  42. Ooups, 31% again – that’s two in a row – a five year low on the IpsosMORI certain-to-vote measure.

    Last time Labour hit 44% by that measure was in January 2003:
    Con 27%, Lab 44%, LD 20%, SNP/PC 4%, Grn 2%, Dem/UKIP/Ref 1%.

    Comparing the IpsosMORI achives – all respondents:

    h
    ttp://www.ipsos-mori.com/researchpublications/researcharchive/poll.aspx?oItemId=103

    with absolutely-certain-to-vote:

    h
    ttp://www.ipsos-mori.com/researchpublications/researcharchive/poll.aspx?oItemId=107&view=wide

    from November 2002 onwards…

    There have been some very, very dramatic adjustments in favour of the Conservatives on this 10/10 absolute certainty measure while they were in opposition… these adjustments (%) brought the Con vote into alignment with the actual 2005 (+7%) and 2010 (+3%) GE results – Lab was still being underadjusted for in 2005 (-3%, instead of -5%), but was dead-on in 2010 (-3%)

    The +Con, -Lab adjustments do seem to have been scaling back somewhat since Con and Lab have reversed their opp/govt relation. It will be interesting to see if there are more instances of Labour being favoured by this criterion.

  43. @[Colin]

    “So what do you think Lefty contributors (of Tim Montgomerie’s wholly objective interpretation of Miliband’s personal ratings)? :-

    Wishful thinking? Yes
    Wrong conclusion? Yes
    Something in it? No

    lol

  44. I know. New thread. One comment: this is a 9 pt lead masquerading as a,13 pt lead. The former,is consistent will all current VI polls.

  45. nick p
    Thanks for the explanation of Lord green’s religious and ethical background. I spent an evening with him last week and was hand-on-heart massively impressed.
    tim
    i suspect there is something in what you say. However a further breakdown to districts rather than regions might give an explanation for current vi. D Carswell has interesting statistics on his blog. Even in the regions doing well there are areas suffering. While my local authority is I am confident doing as well as anywhere in germany. I only claim some of the credit!
    chris lane
    Lib Dems? A look at the Scottish electoral calculus will prove restorative to you. Also a valuable corrective to those furth of Scotland who feel our Ed need fear an alternative “left” party with a “charismatic” leader.

  46. barney

    Pity he ran such a disgraceful bank.

  47. Okay, so I’m going to come out and say it. This has got to be one of the craziest political stories I have ever seen.

    http://thelede.blogs.nytimes.com/2012/07/16/egyptians-who-jeered-clinton-cite-american-conservatives-to-argue-u-s-secretly-supports-islamists/

    You seriously can’t make this sh*t up.

    It’s amazing to me that this is the woman who foreign intellectuals (at least those in Egypt) take as a serious and leading authority on U.S. foreign policy:

    h ttp://www.youtube.com/watch?v=6DAFSuBhhvc

    I think that’s what I like about Brits so much.
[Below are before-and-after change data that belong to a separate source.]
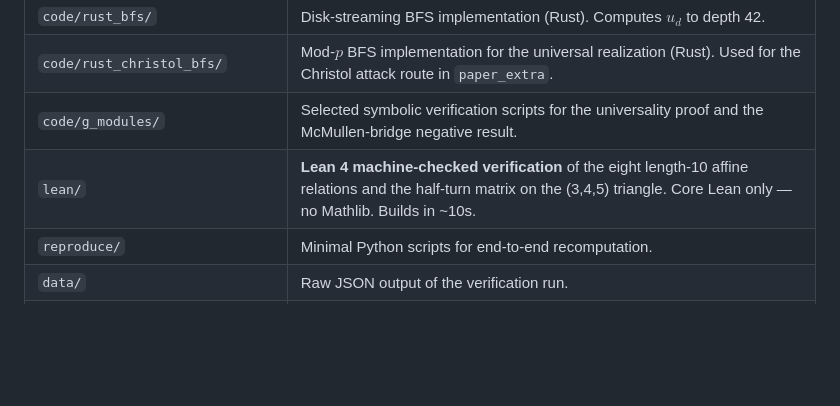
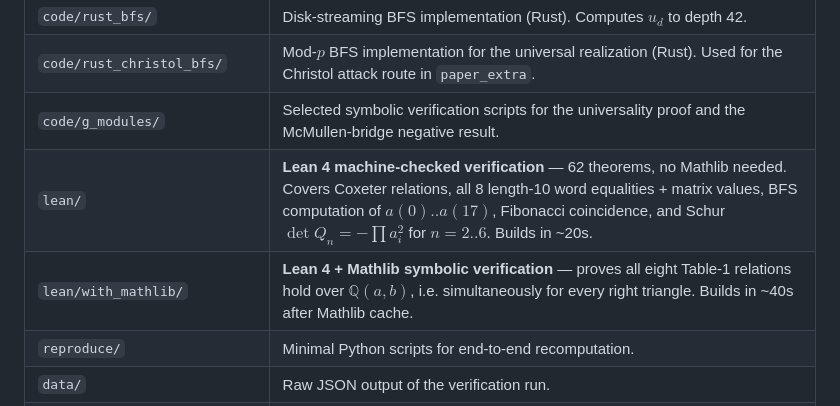
Before and after one commit to ElVec1o/pythagorean-reflection-sequence, a Markdown page: README.md, the part around the change. GitHub-like rendering; blank space fills up the shorter version.

Commit message:
README: update lean/ section to reflect 62 + 8 = 70 theorems

```diff
--- a/README.md
+++ b/README.md
@@ -56,7 +56,8 @@ onward. The universality theorem applies only to the unequal-leg regime.
 | `code/rust_bfs/` | Disk-streaming BFS implementation (Rust). Computes $u_d$ to depth 42. |
 | `code/rust_christol_bfs/` | Mod-$p$ BFS implementation for the universal realization (Rust). Used for the Christol attack route in `paper_extra`. |
 | `code/g_modules/` | Selected symbolic verification scripts for the universality proof and the McMullen-bridge negative result. |
-| `lean/` | **Lean 4 machine-checked verification** of the eight length-10 affine relations and the half-turn matrix on the (3,4,5) triangle. Core Lean only — no Mathlib. Builds in ~10s. |
+| `lean/` | **Lean 4 machine-checked verification** — 62 theorems, no Mathlib needed. Covers Coxeter relations, all 8 length-10 word equalities + matrix values, BFS computation of $a(0)..a(17)$, Fibonacci coincidence, and Schur $\det Q_n = -\prod a_i^2$ for $n = 2..6$. Builds in ~20s. |
+| `lean/with_mathlib/` | **Lean 4 + Mathlib symbolic verification** — proves all eight Table-1 relations hold over $\mathbb{Q}(a,b)$, i.e. simultaneously for every right triangle. Builds in ~40s after Mathlib cache. |
 | `reproduce/` | Minimal Python scripts for end-to-end recomputation. |
 | `data/` | Raw JSON output of the verification run. |
 | `LICENSE.md`, `CITATION.cff` | License (CC-BY-4.0 text / MIT code) and citation metadata. |
```
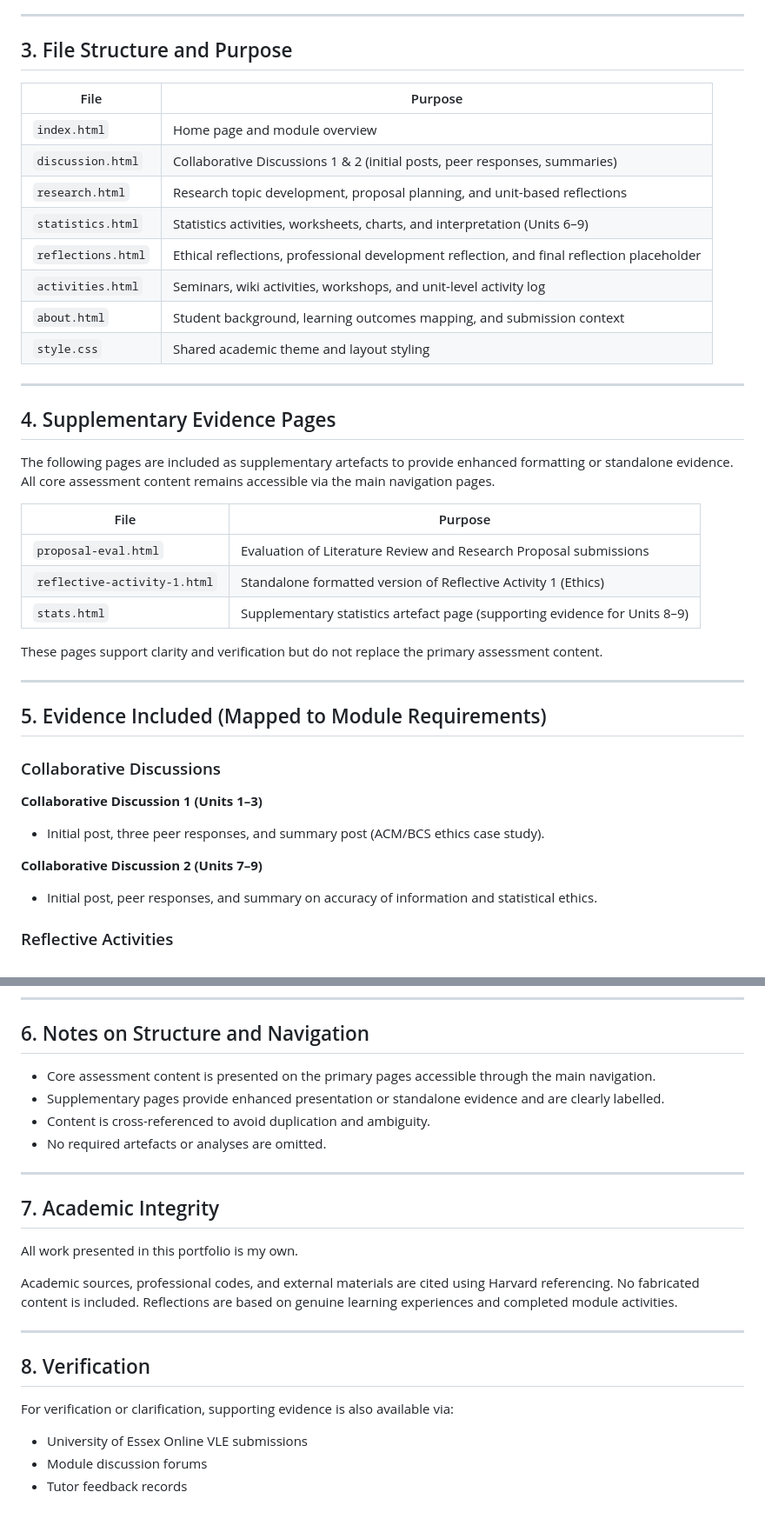
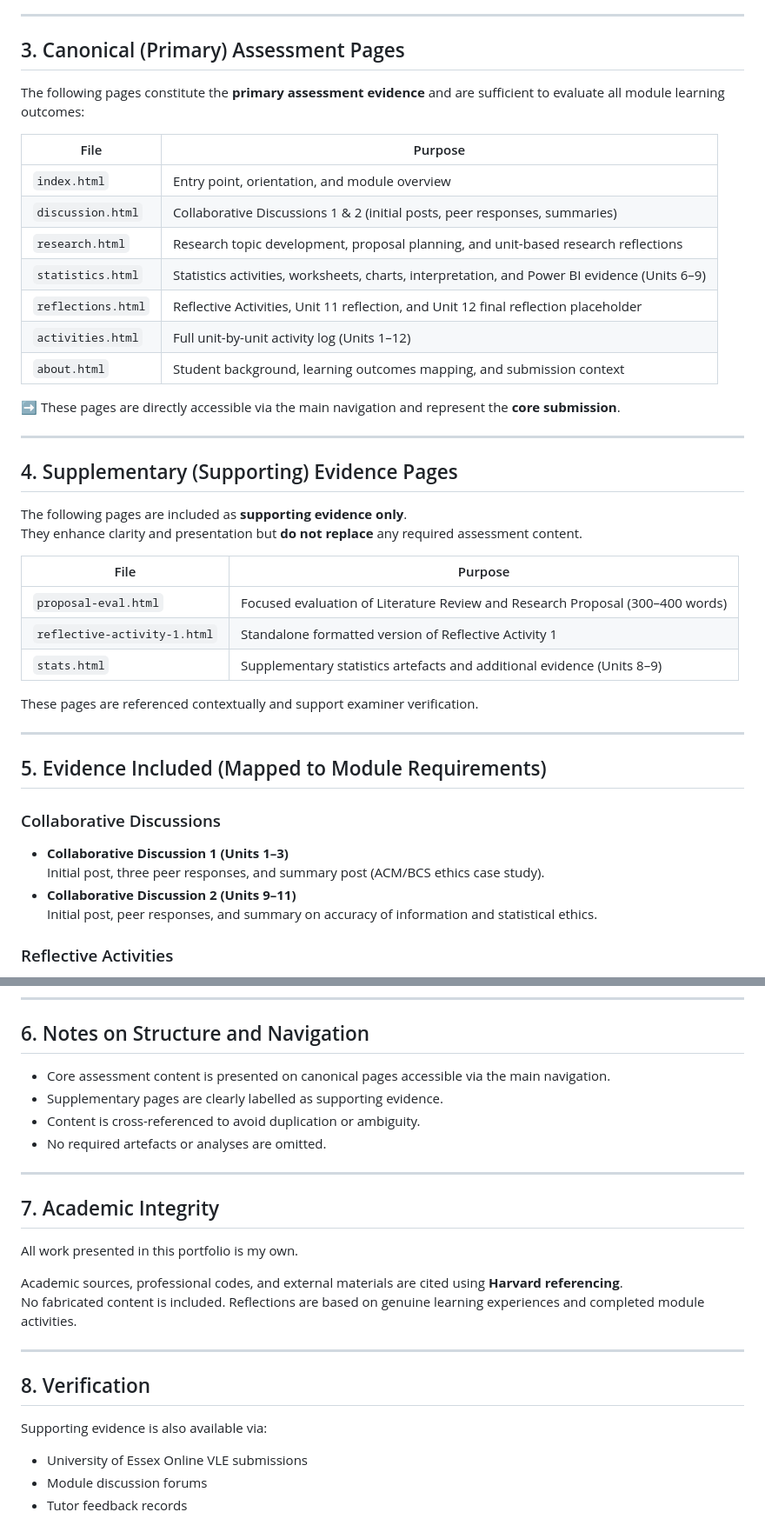
Before and after one commit to naeema23-eng/rmpp-eportfolio, a Markdown page: README.md, 2 parts joined by grey strips. Shown at 87% size. Rendered like a GitHub page.

```diff
--- a/README.md
+++ b/README.md
@@ -42,44 +42,46 @@ To view locally:
 
 ---
 
-## 3. File Structure and Purpose
+## 3. Canonical (Primary) Assessment Pages
+
+The following pages constitute the **primary assessment evidence** and are sufficient to evaluate all module learning outcomes:
 
 | File | Purpose |
-|------|---------|
-| `index.html` | Home page and module overview |
+|-----|--------|
+| `index.html` | Entry point, orientation, and module overview |
 | `discussion.html` | Collaborative Discussions 1 & 2 (initial posts, peer responses, summaries) |
-| `research.html` | Research topic development, proposal planning, and unit-based reflections |
-| `statistics.html` | Statistics activities, worksheets, charts, and interpretation (Units 6–9) |
-| `reflections.html` | Ethical reflections, professional development reflection, and final reflection placeholder |
-| `activities.html` | Seminars, wiki activities, workshops, and unit-level activity log |
+| `research.html` | Research topic development, proposal planning, and unit-based research reflections |
+| `statistics.html` | Statistics activities, worksheets, charts, interpretation, and Power BI evidence (Units 6–9) |
+| `reflections.html` | Reflective Activities, Unit 11 reflection, and Unit 12 final reflection placeholder |
+| `activities.html` | Full unit-by-unit activity log (Units 1–12) |
 | `about.html` | Student background, learning outcomes mapping, and submission context |
-| `style.css` | Shared academic theme and layout styling |
+
+➡️ These pages are directly accessible via the main navigation and represent the **core submission**.
 
 ---
 
-## 4. Supplementary Evidence Pages
+## 4. Supplementary (Supporting) Evidence Pages
 
-The following pages are included as supplementary artefacts to provide enhanced formatting or standalone evidence. All core assessment content remains accessible via the main navigation pages.
+The following pages are included as **supporting evidence only**.
+They enhance clarity and presentation but **do not replace** any required assessment content.
 
 | File | Purpose |
-|------|---------|
-| `proposal-eval.html` | Evaluation of Literature Review and Research Proposal submissions |
-| `reflective-activity-1.html` | Standalone formatted version of Reflective Activity 1 (Ethics) |
-| `stats.html` | Supplementary statistics artefact page (supporting evidence for Units 8–9) |
+|-----|--------|
+| `proposal-eval.html` | Focused evaluation of Literature Review and Research Proposal (300–400 words) |
+| `reflective-activity-1.html` | Standalone formatted version of Reflective Activity 1 |
+| `stats.html` | Supplementary statistics artefacts and additional evidence (Units 8–9) |
 
-These pages support clarity and verification but do not replace the primary assessment content.
+These pages are referenced contextually and support examiner verification.
 
 ---
 
 ## 5. Evidence Included (Mapped to Module Requirements)
 
 ### Collaborative Discussions
-
-**Collaborative Discussion 1 (Units 1–3)**
-- Initial post, three peer responses, and summary post (ACM/BCS ethics case study).
-
-**Collaborative Discussion 2 (Units 7–9)**
-- Initial post, peer responses, and summary on accuracy of information and statistical ethics.
+- **Collaborative Discussion 1 (Units 1–3)**
+  Initial post, three peer responses, and summary post (ACM/BCS ethics case study).
+- **Collaborative Discussion 2 (Units 9–11)**
+  Initial post, peer responses, and summary on accuracy of information and statistical ethics.
 
 ### Reflective Activities
 - Reflective Activity 1: Ethics in Computing in the Age of Generative AI
@@ -113,9 +115,9 @@ These pages support clarity and verification but do not replace the primary asse
 
 ## 6. Notes on Structure and Navigation
 
-- Core assessment content is presented on the primary pages accessible through the main navigation.
-- Supplementary pages provide enhanced presentation or standalone evidence and are clearly labelled.
-- Content is cross-referenced to avoid duplication and ambiguity.
+- Core assessment content is presented on canonical pages accessible via the main navigation.
+- Supplementary pages are clearly labelled as supporting evidence.
+- Content is cross-referenced to avoid duplication or ambiguity.
 - No required artefacts or analyses are omitted.
 
 ---
@@ -124,13 +126,14 @@ These pages support clarity and verification but do not replace the primary asse
 
 All work presented in this portfolio is my own.
 
-Academic sources, professional codes, and external materials are cited using Harvard referencing. No fabricated content is included. Reflections are based on genuine learning experiences and completed module activities.
+Academic sources, professional codes, and external materials are cited using **Harvard referencing**.
+No fabricated content is included. Reflections are based on genuine learning experiences and completed module activities.
 
 ---
 
 ## 8. Verification
 
-For verification or clarification, supporting evidence is also available via:
+Supporting evidence is also available via:
 
 - University of Essex Online VLE submissions
 - Module discussion forums
```
Also changed, not shown: other parts of README.md (+1 -1 lines).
You guys never take what any American says at face value. Intellectuals from every other country on the planet(often anti-American) seem to do that. :)

  48. STEVE
    ‘If regional stats like this were publicised, and not just ‘UK’, ‘Scotland’, ‘Wales’ and ‘NI’, then I think there would be a significant realignment of VI.’

    I think people are more concerned (and convinced) by their own personal economic experiences rather than some cooked ‘stats’ plucked from somewhere to be honest.

    TURK
    ‘The time we get to the next GE is the public will be heartly sick of coalition politics and will be looking for a single party to lead the country.’

    ‘The public’ aren’t some kind of unified entity and don’t coalesce with a single purpose, they are millions of different people with their own independent agendas informed or otherwise and act as such.

    SOCALLIBERAL
    ‘Okay, so I’m going to come out and say it. This has got to be one of the craziest political stories I have ever seen.’

    The US economic/security elite do have form on preferring, and indeed aiding, Islamic fundamentalists when opposed to secular (and therefore potentially ‘socialist’) nationalist movements. I’m sure one or two examples will come to mind if given a thought.